[Exercise details] In the material below, find each line with the string "Jupyter" and copy it.

[Data in this exercise]
--------

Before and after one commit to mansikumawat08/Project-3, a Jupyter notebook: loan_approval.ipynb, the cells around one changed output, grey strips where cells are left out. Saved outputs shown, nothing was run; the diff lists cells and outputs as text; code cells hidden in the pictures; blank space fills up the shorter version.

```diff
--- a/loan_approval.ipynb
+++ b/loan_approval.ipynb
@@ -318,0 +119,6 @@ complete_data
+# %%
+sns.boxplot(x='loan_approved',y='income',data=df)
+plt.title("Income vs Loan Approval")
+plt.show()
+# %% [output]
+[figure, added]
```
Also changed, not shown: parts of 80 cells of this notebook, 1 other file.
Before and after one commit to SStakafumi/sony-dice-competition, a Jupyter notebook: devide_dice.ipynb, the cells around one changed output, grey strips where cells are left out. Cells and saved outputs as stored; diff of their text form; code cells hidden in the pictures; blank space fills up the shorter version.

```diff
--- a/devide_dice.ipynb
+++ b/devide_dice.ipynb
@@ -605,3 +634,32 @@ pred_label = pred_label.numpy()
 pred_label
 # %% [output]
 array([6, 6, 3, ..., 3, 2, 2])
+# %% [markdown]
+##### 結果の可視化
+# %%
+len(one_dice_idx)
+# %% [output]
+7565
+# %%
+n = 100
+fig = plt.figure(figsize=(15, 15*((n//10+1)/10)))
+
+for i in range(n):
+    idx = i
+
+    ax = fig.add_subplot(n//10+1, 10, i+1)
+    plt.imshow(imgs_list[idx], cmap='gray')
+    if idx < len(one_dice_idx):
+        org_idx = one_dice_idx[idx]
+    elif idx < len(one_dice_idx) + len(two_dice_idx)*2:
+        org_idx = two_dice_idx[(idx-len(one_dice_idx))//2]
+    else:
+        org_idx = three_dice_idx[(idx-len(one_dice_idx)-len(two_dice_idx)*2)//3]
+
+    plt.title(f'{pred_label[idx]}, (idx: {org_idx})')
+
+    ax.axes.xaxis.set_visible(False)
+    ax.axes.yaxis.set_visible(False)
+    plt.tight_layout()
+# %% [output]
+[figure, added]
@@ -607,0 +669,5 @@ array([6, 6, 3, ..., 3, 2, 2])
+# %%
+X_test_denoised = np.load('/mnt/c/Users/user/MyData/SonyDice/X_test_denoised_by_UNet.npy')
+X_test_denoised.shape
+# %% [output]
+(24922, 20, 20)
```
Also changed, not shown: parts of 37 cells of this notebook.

--------

[Answer for this exercise]
Before and after one commit to mansikumawat08/Project-3, a Jupyter notebook: loan_approval.ipynb, the cells around one changed output, grey strips where cells are left out. Saved outputs shown, nothing was run; the diff lists cells and outputs as text; code cells hidden in the pictures; blank space fills up the shorter version.
Before and after one commit to SStakafumi/sony-dice-competition, a Jupyter notebook: devide_dice.ipynb, the cells around one changed output, grey strips where cells are left out. Cells and saved outputs as stored; diff of their text form; code cells hidden in the pictures; blank space fills up the shorter version.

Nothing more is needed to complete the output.